Mine Pool Video
This project, funded by the U.S. Department of Energy - National Energy Technology Laboratory is a multi-disciplinary project incorporating the expertise of researchers with three major universities: West Virginia University, University of Pittsburgh, and Carnegie Mellon University. The objectives include mapping underground mine pools, monitoring mine water levels, water chemistry, and rates of water rise and differences between shallow cover near outcrops versus central basin. Stream water quality changes since the mid 1960's were evaluated. In addition, an attempt was made to evaluate the rate data to develop an improved macroscopic rate expression for the abiotic dissolution of pyrite and to develop the framework for a geochemical model that includes rate-limited and equilibrium reactions for water chemistry evolution in a water-pyrite system. The quantifying of economic values related to water quality changes in the Monongahela River were also initiated.

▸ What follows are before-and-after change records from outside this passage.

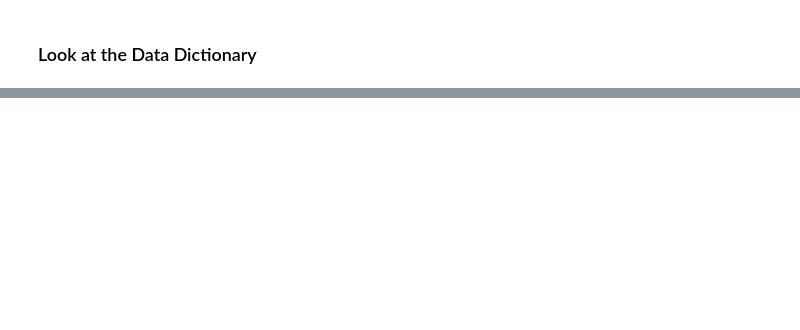
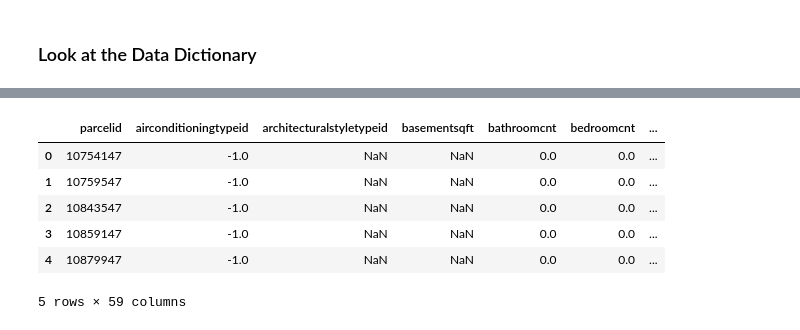
Before and after one commit to scollins83/kaggle_zillow_zestimate, a Jupyter notebook: ZC_EDA.ipynb, the cells around one changed output, grey strips where cells are left out. Cells and saved outputs as stored; diff of their text form; code cells hidden in the pictures; blank space fills up the shorter version.

```diff
--- a/ZC_EDA.ipynb
+++ b/ZC_EDA.ipynb
@@ -65,0 +176,10 @@ for i in range(dd.shape[0]):
+# %%
+properties.head()
+# %% [output]
+|  | parcelid | airconditioningtypeid | architecturalstyletypeid | basementsqft | bathroomcnt | bedroomcnt | ... |
+| 0 | 10754147 | -1.0 | NaN | NaN | 0.0 | 0.0 | ... |
+| 1 | 10759547 | -1.0 | NaN | NaN | 0.0 | 0.0 | ... |
+| 2 | 10843547 | -1.0 | NaN | NaN | 0.0 | 0.0 | ... |
+| 3 | 10859147 | -1.0 | NaN | NaN | 0.0 | 0.0 | ... |
+| 4 | 10879947 | -1.0 | NaN | NaN | 0.0 | 0.0 | ... |
+5 rows × 59 columns
```
Also changed, not shown: parts of 33 cells of this notebook.
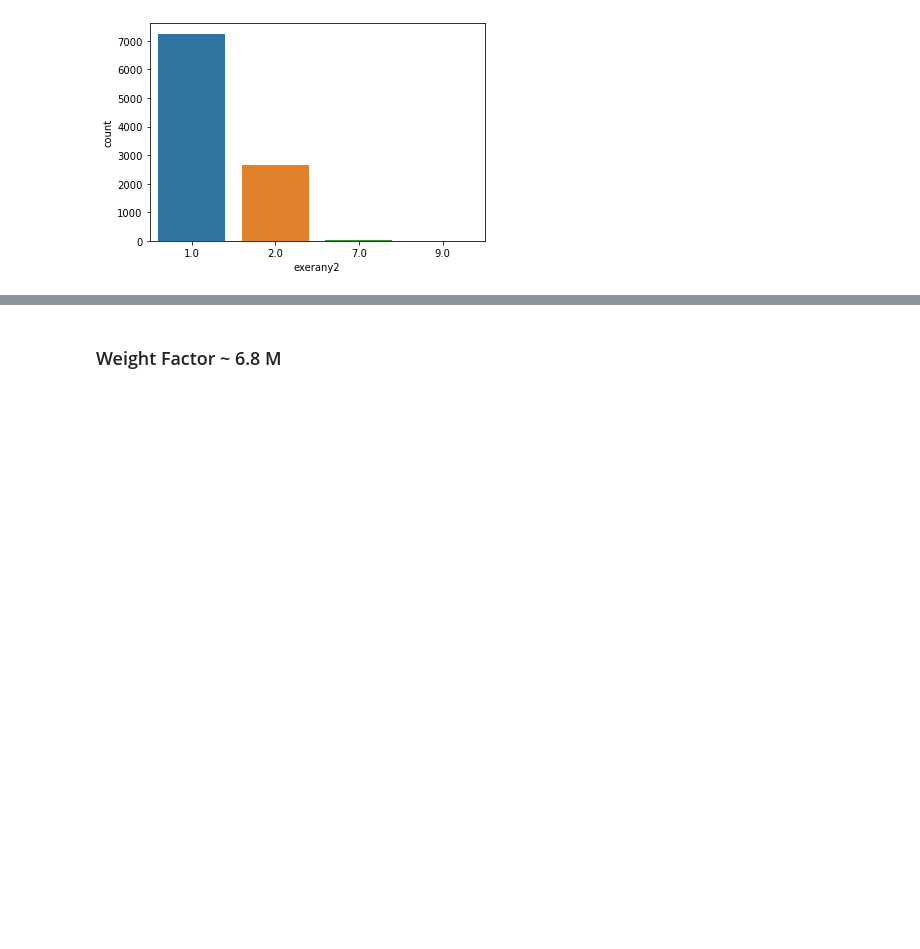
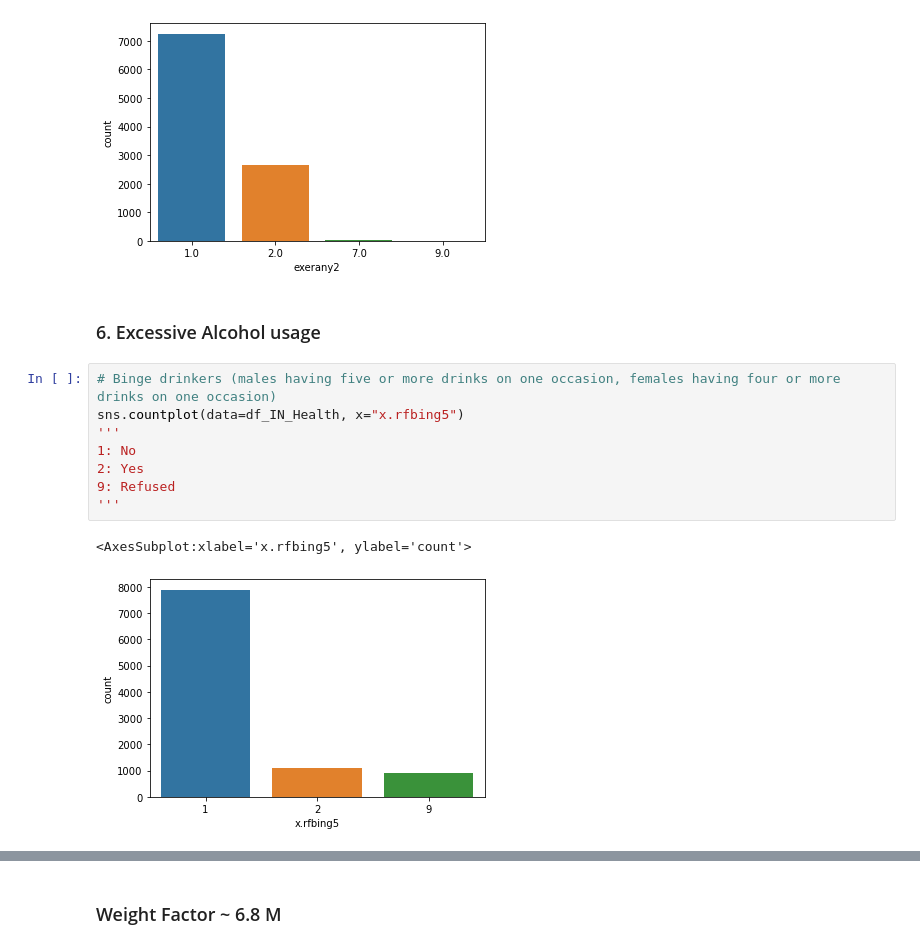
Before and after one commit to iam-neelesh8/BRFSS_Analysis, a Jupyter notebook: notebooks/BRFSS_EDA.ipynb, the cells around one changed output, grey strips where cells are left out. Drawn from its saved outputs; the diff is of its cells as text; blank space fills up the shorter version.

```diff
--- a/notebooks/BRFSS_EDA.ipynb
+++ b/notebooks/BRFSS_EDA.ipynb
@@ -386,3 +386,16 @@ sns.countplot(data=df_IN_Health, x="exerany2")
 # %% [output]
 '\n1: Yes\n2: No\n7: Not sure\n9: Refused\n'
 [figure]
+# %% [markdown]
+### 6. Excessive Alcohol usage
+# %%
+# Binge drinkers (males having five or more drinks on one occasion, females having four or more drinks on one occasion)
+sns.countplot(data=df_IN_Health, x="x.rfbing5")
+'''
+1: No
+2: Yes
+9: Refused
+'''
+# %% [output]
+<AxesSubplot:xlabel='x.rfbing5', ylabel='count'>
+[figure, added]
```
Also changed, not shown: parts of 6 cells of this notebook.
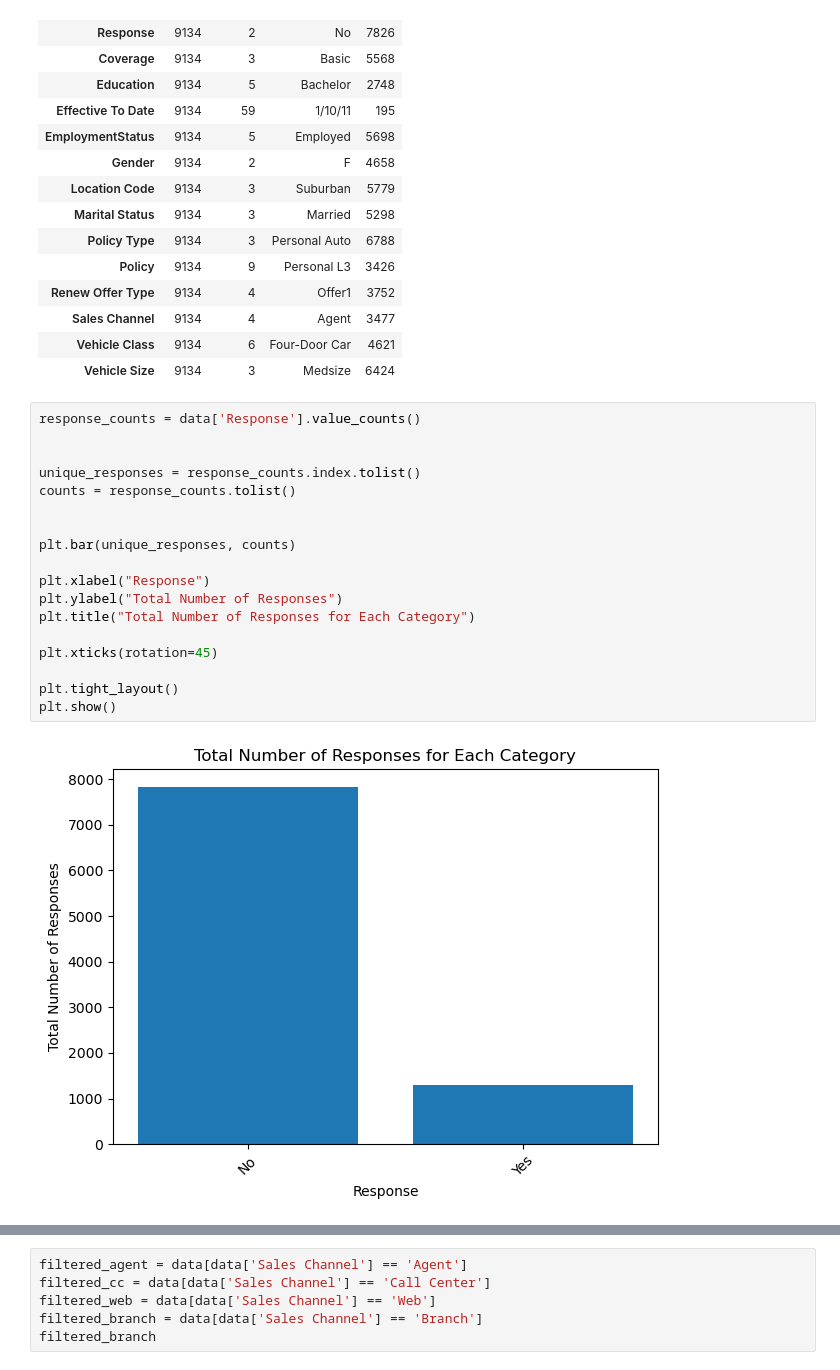
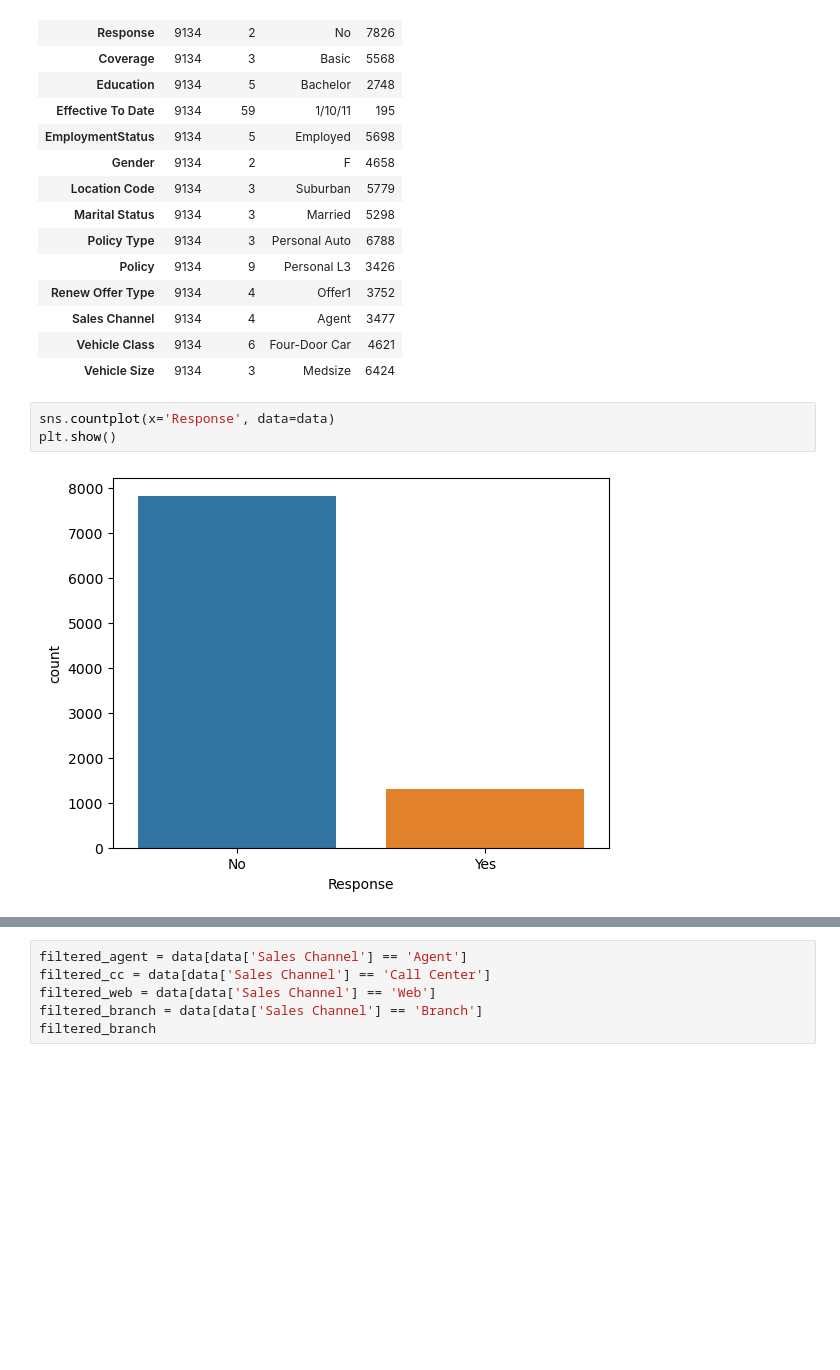
Before and after one commit to Amrmostafa-1/lab-customer-analysis-round-3, a Jupyter notebook: files_for_lab/csv_files/Customer Analysis Round 3.ipynb, the cells around one changed output, grey strips where cells are left out. Cells and saved outputs as stored; diff of their text form; blank space fills up the shorter version.

```diff
--- a/files_for_lab/csv_files/Customer Analysis Round 3.ipynb
+++ b/files_for_lab/csv_files/Customer Analysis Round 3.ipynb
@@ -52,24 +53,9 @@ data.describe(include =[object]).T
 | Sales Channel | 9134 | 4 | Agent | 3477 |
 | Vehicle Class | 9134 | 6 | Four-Door Car | 4621 |
 | Vehicle Size | 9134 | 3 | Medsize | 6424 |
-# %%
-response_counts = data['Response'].value_counts()
-
-
-unique_responses = response_counts.index.tolist()
-counts = response_counts.tolist()
-
-
-plt.bar(unique_responses, counts)
-
-plt.xlabel("Response")
-plt.ylabel("Total Number of Responses")
-plt.title("Total Number of Responses for Each Category")
-
-plt.xticks(rotation=45)
-
-plt.tight_layout()
-plt.show()
-# %% [output]
-[figure, removed]
+# %%
+sns.countplot(x='Response', data=data)
+plt.show()
+# %% [output]
+[figure, added]
 # %%
```
Also changed, not shown: parts of 6 cells of this notebook.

Phase II of the project is called the Abandoned Mine Pool Flooding of the Pittsburgh, Ohio, and Irwin Basins. This project was funded through Parsons Infrastructure Technology Group, Inc. and supported by the U.S. Department of Energy - National Energy Technology Laboratory. Objectives include investigating flooding and post-flooding hydrology, hydrogeology, and geochemistry pertinent to long-term impacts on surface water ecosystems, modeling hydrogeological (flow) and geochemical evolution of modern and projected future mine-water discharges; conducting pilot field simulations to define and quantify technologies and design parameters for in situ treatment of high-iron net-alkaline mine discharges; continue quantifying economic values (both costs and benefits) related to water quality changes (part and potential future) in the Monongahela River; and expand geographic information system (GIS) support for the project. A draft of the Final Report is available.